> [WHAT THIS TASK INVOLVES]:
Set down the data below in full and exactly, minus the pictures.

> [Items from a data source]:

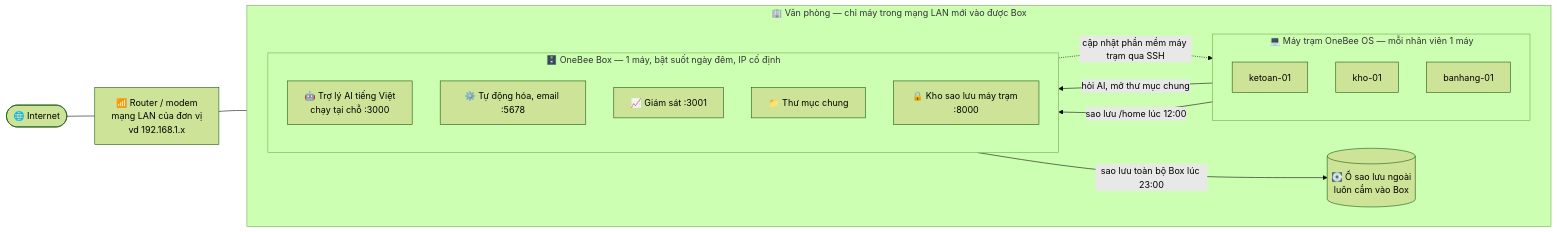
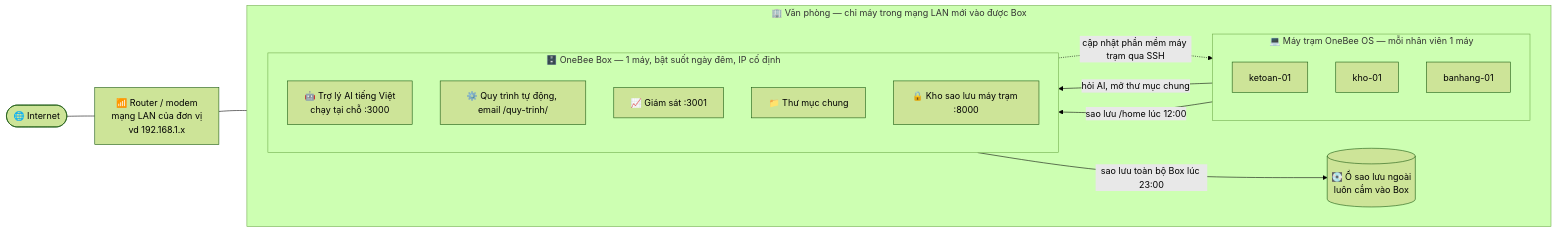
Before and after one commit to mthien07/da3-he-dieu-hanh-va-tu-dong-hoa-open-source: the first of 4 diagrams in docs/huong-dan/huong-dan-cai-dat-tu-a-den-z.md, drawn with Mermaid (forest theme). The commit also changed other lines of this file and 94 other files, not shown here.

Commit message:
feat(box): thay công cụ quy trình cũ bằng Node-RED, bỏ cổng riêng và siết tuyến soạn luồng

````diff
--- a/docs/huong-dan/huong-dan-cai-dat-tu-a-den-z.md
+++ b/docs/huong-dan/huong-dan-cai-dat-tu-a-den-z.md
@@ -19,32 +19,32 @@
 ```mermaid
 flowchart LR
     NET(["🌐 Internet"])
     ROUTER["📶 Router / modem<br/>mạng LAN của đơn vị<br/>vd 192.168.1.x"]
 
     subgraph VP["🏢 Văn phòng — chỉ máy trong mạng LAN mới vào được Box"]
         direction LR
         subgraph TRAM["💻 Máy trạm OneBee OS — mỗi nhân viên 1 máy"]
             direction TB
             T1["ketoan-01"]
             T2["kho-01"]
             T3["banhang-01"]
         end
         subgraph BOX["🗄️ OneBee Box — 1 máy, bật suốt ngày đêm, IP cố định"]
             direction TB
             AI["🤖 Trợ lý AI tiếng Việt<br/>chạy tại chỗ :3000"]
-            N8N["⚙️ Tự động hóa, email :5678"]
+            QT["⚙️ Quy trình tự động, email /quy-trinh/"]
             KUMA["📈 Giám sát :3001"]
             SMB["📁 Thư mục chung"]
             KHO["🔒 Kho sao lưu máy trạm :8000"]
         end
         USB[("💽 Ổ sao lưu ngoài<br/>luôn cắm vào Box")]
     end
 
     NET --- ROUTER
     ROUTER --- TRAM
     ROUTER --- BOX
     TRAM -- "hỏi AI, mở thư mục chung" --> BOX
     TRAM -- "sao lưu /home lúc 12:00" --> KHO
     BOX -- "sao lưu toàn bộ Box lúc 23:00" --> USB
     BOX -. "cập nhật phần mềm máy trạm qua SSH" .-> TRAM
 ```
````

> [EXERCISE SOLUTION]:
Before and after one commit to mthien07/da3-he-dieu-hanh-va-tu-dong-hoa-open-source: the first of 4 diagrams in docs/huong-dan/huong-dan-cai-dat-tu-a-den-z.md, drawn with Mermaid (forest theme). The commit also changed other lines of this file and 94 other files, not shown here.

Commit message:
feat(box): thay công cụ quy trình cũ bằng Node-RED, bỏ cổng riêng và siết tuyến soạn luồng

````diff
--- a/docs/huong-dan/huong-dan-cai-dat-tu-a-den-z.md
+++ b/docs/huong-dan/huong-dan-cai-dat-tu-a-den-z.md
@@ -19,32 +19,32 @@
 ```mermaid
 flowchart LR
     NET(["🌐 Internet"])
     ROUTER["📶 Router / modem<br/>mạng LAN của đơn vị<br/>vd 192.168.1.x"]
 
     subgraph VP["🏢 Văn phòng — chỉ máy trong mạng LAN mới vào được Box"]
         direction LR
         subgraph TRAM["💻 Máy trạm OneBee OS — mỗi nhân viên 1 máy"]
             direction TB
             T1["ketoan-01"]
             T2["kho-01"]
             T3["banhang-01"]
         end
         subgraph BOX["🗄️ OneBee Box — 1 máy, bật suốt ngày đêm, IP cố định"]
             direction TB
             AI["🤖 Trợ lý AI tiếng Việt<br/>chạy tại chỗ :3000"]
-            N8N["⚙️ Tự động hóa, email :5678"]
+            QT["⚙️ Quy trình tự động, email /quy-trinh/"]
             KUMA["📈 Giám sát :3001"]
             SMB["📁 Thư mục chung"]
             KHO["🔒 Kho sao lưu máy trạm :8000"]
         end
         USB[("💽 Ổ sao lưu ngoài<br/>luôn cắm vào Box")]
     end
 
     NET --- ROUTER
     ROUTER --- TRAM
     ROUTER --- BOX
     TRAM -- "hỏi AI, mở thư mục chung" --> BOX
     TRAM -- "sao lưu /home lúc 12:00" --> KHO
     BOX -- "sao lưu toàn bộ Box lúc 23:00" --> USB
     BOX -. "cập nhật phần mềm máy trạm qua SSH" .-> TRAM
 ```
````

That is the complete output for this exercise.